### Required work
Please repeat the records word for word and skip the pictures.

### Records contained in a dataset
== == ==

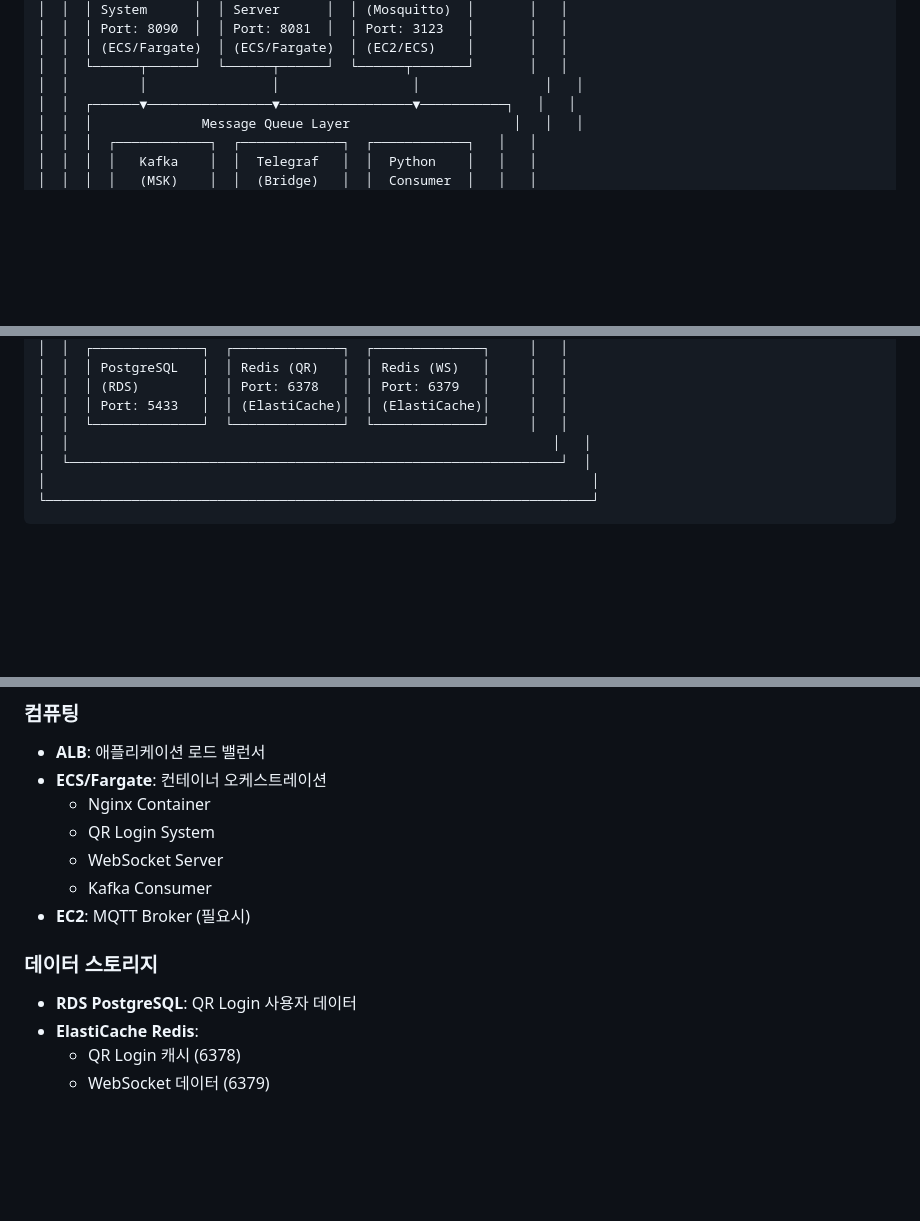
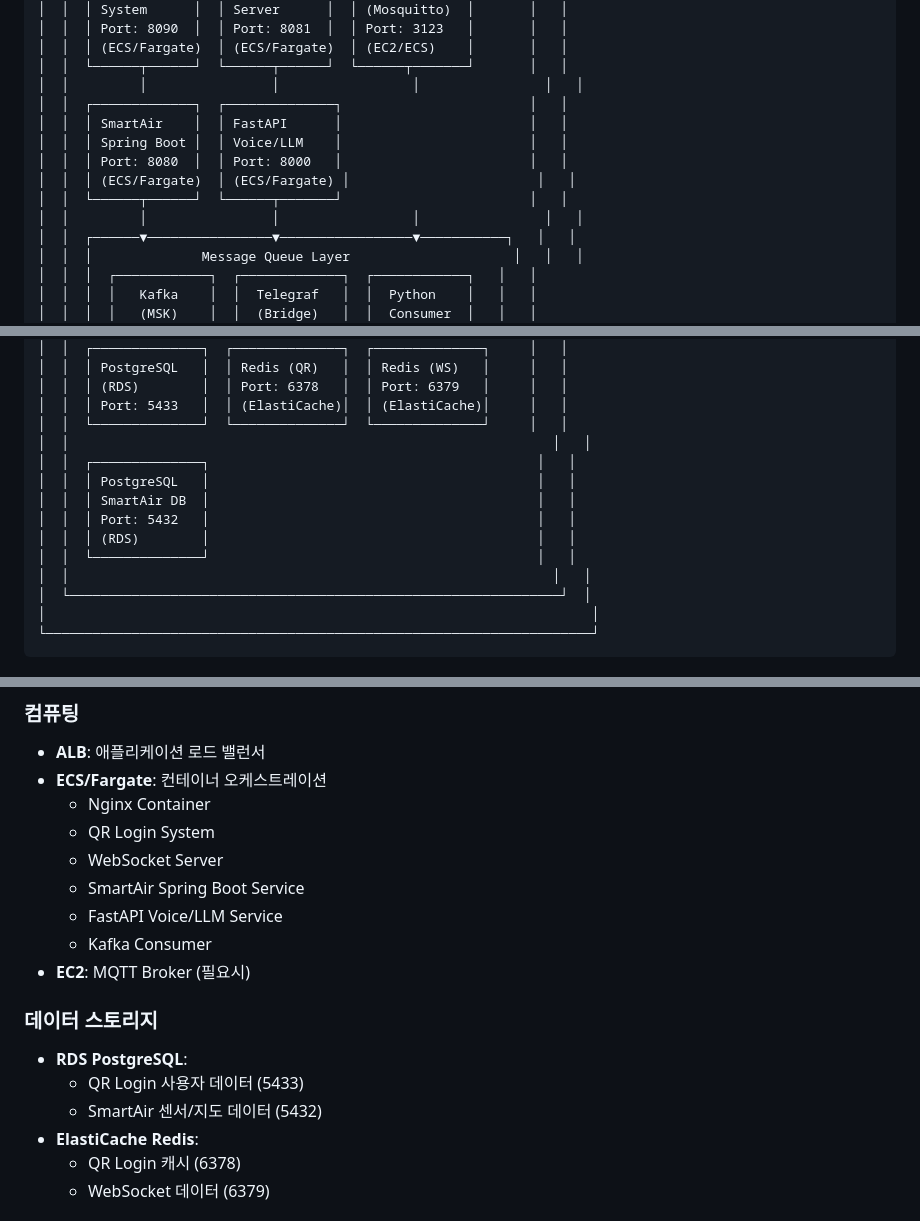
Before and after one commit to minjcho/mqttServer, a Markdown page: AWS-Architecture.md, 3 parts joined by grey strips. GitHub-like rendering; blank space fills up the shorter version.

```diff
--- a/AWS-Architecture.md
+++ b/AWS-Architecture.md
@@ -72,6 +78,13 @@ Nginx (Port 80/443)
 │  │  │ (ECS/Fargate)  │ (ECS/Fargate)  │ (EC2/ECS)    │       │   │
 │  │  └──────┬──────┘  └──────┬──────┘  └──────┬───────┘       │   │
 │  │         │                │                 │                │   │
+│  │  ┌─────────────┐  ┌──────────────┐                        │   │
+│  │  │ SmartAir    │  │ FastAPI      │                        │   │
+│  │  │ Spring Boot │  │ Voice/LLM    │                        │   │
+│  │  │ Port: 8080  │  │ Port: 8000   │                        │   │
+│  │  │ (ECS/Fargate)  │ (ECS/Fargate) │                        │   │
+│  │  └──────┬──────┘  └──────┬───────┘                        │   │
+│  │         │                │                 │                │   │
 │  │  ┌──────▼────────────────▼─────────────────▼───────────┐   │   │
 │  │  │              Message Queue Layer                     │   │   │
 │  │  │  ┌────────────┐  ┌─────────────┐  ┌────────────┐   │   │
@@ -90,6 +103,13 @@ Nginx (Port 80/443)
 │  │  │ (RDS)        │  │ Port: 6378   │  │ Port: 6379   │     │   │
 │  │  │ Port: 5433   │  │ (ElastiCache)│  │ (ElastiCache)│     │   │
 │  │  └──────────────┘  └──────────────┘  └──────────────┘     │   │
+│  │                                                              │   │
+│  │  ┌──────────────┐                                          │   │
+│  │  │ PostgreSQL   │                                          │   │
+│  │  │ SmartAir DB  │                                          │   │
+│  │  │ Port: 5432   │                                          │   │
+│  │  │ (RDS)        │                                          │   │
+│  │  └──────────────┘                                          │   │
 │  │                                                              │   │
 │  └───────────────────────────────────────────────────────────────┘  │
 │                                                                      │
@@ -112,11 +132,15 @@ Nginx (Port 80/443)
   - Nginx Container
   - QR Login System
   - WebSocket Server
+  - SmartAir Spring Boot Service
+  - FastAPI Voice/LLM Service
   - Kafka Consumer
 - **EC2**: MQTT Broker (필요시)
 
 ### 데이터 스토리지
-- **RDS PostgreSQL**: QR Login 사용자 데이터
+- **RDS PostgreSQL**:
+  - QR Login 사용자 데이터 (5433)
+  - SmartAir 센서/지도 데이터 (5432)
 - **ElastiCache Redis**:
   - QR Login 캐시 (6378)
   - WebSocket 데이터 (6379)
```
Also changed, not shown: other parts of AWS-Architecture.md (+54 -3 lines).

== == ==

### Written response
Before and after one commit to minjcho/mqttServer, a Markdown page: AWS-Architecture.md, 3 parts joined by grey strips. GitHub-like rendering; blank space fills up the shorter version.

```diff
--- a/AWS-Architecture.md
+++ b/AWS-Architecture.md
@@ -72,6 +78,13 @@ Nginx (Port 80/443)
 │  │  │ (ECS/Fargate)  │ (ECS/Fargate)  │ (EC2/ECS)    │       │   │
 │  │  └──────┬──────┘  └──────┬──────┘  └──────┬───────┘       │   │
 │  │         │                │                 │                │   │
+│  │  ┌─────────────┐  ┌──────────────┐                        │   │
+│  │  │ SmartAir    │  │ FastAPI      │                        │   │
+│  │  │ Spring Boot │  │ Voice/LLM    │                        │   │
+│  │  │ Port: 8080  │  │ Port: 8000   │                        │   │
+│  │  │ (ECS/Fargate)  │ (ECS/Fargate) │                        │   │
+│  │  └──────┬──────┘  └──────┬───────┘                        │   │
+│  │         │                │                 │                │   │
 │  │  ┌──────▼────────────────▼─────────────────▼───────────┐   │   │
 │  │  │              Message Queue Layer                     │   │   │
 │  │  │  ┌────────────┐  ┌─────────────┐  ┌────────────┐   │   │
@@ -90,6 +103,13 @@ Nginx (Port 80/443)
 │  │  │ (RDS)        │  │ Port: 6378   │  │ Port: 6379   │     │   │
 │  │  │ Port: 5433   │  │ (ElastiCache)│  │ (ElastiCache)│     │   │
 │  │  └──────────────┘  └──────────────┘  └──────────────┘     │   │
+│  │                                                              │   │
+│  │  ┌──────────────┐                                          │   │
+│  │  │ PostgreSQL   │                                          │   │
+│  │  │ SmartAir DB  │                                          │   │
+│  │  │ Port: 5432   │                                          │   │
+│  │  │ (RDS)        │                                          │   │
+│  │  └──────────────┘                                          │   │
 │  │                                                              │   │
 │  └───────────────────────────────────────────────────────────────┘  │
 │                                                                      │
@@ -112,11 +132,15 @@ Nginx (Port 80/443)
   - Nginx Container
   - QR Login System
   - WebSocket Server
+  - SmartAir Spring Boot Service
+  - FastAPI Voice/LLM Service
   - Kafka Consumer
 - **EC2**: MQTT Broker (필요시)
 
 ### 데이터 스토리지
-- **RDS PostgreSQL**: QR Login 사용자 데이터
+- **RDS PostgreSQL**:
+  - QR Login 사용자 데이터 (5433)
+  - SmartAir 센서/지도 데이터 (5432)
 - **ElastiCache Redis**:
   - QR Login 캐시 (6378)
   - WebSocket 데이터 (6379)
```
Also changed, not shown: other parts of AWS-Architecture.md (+54 -3 lines).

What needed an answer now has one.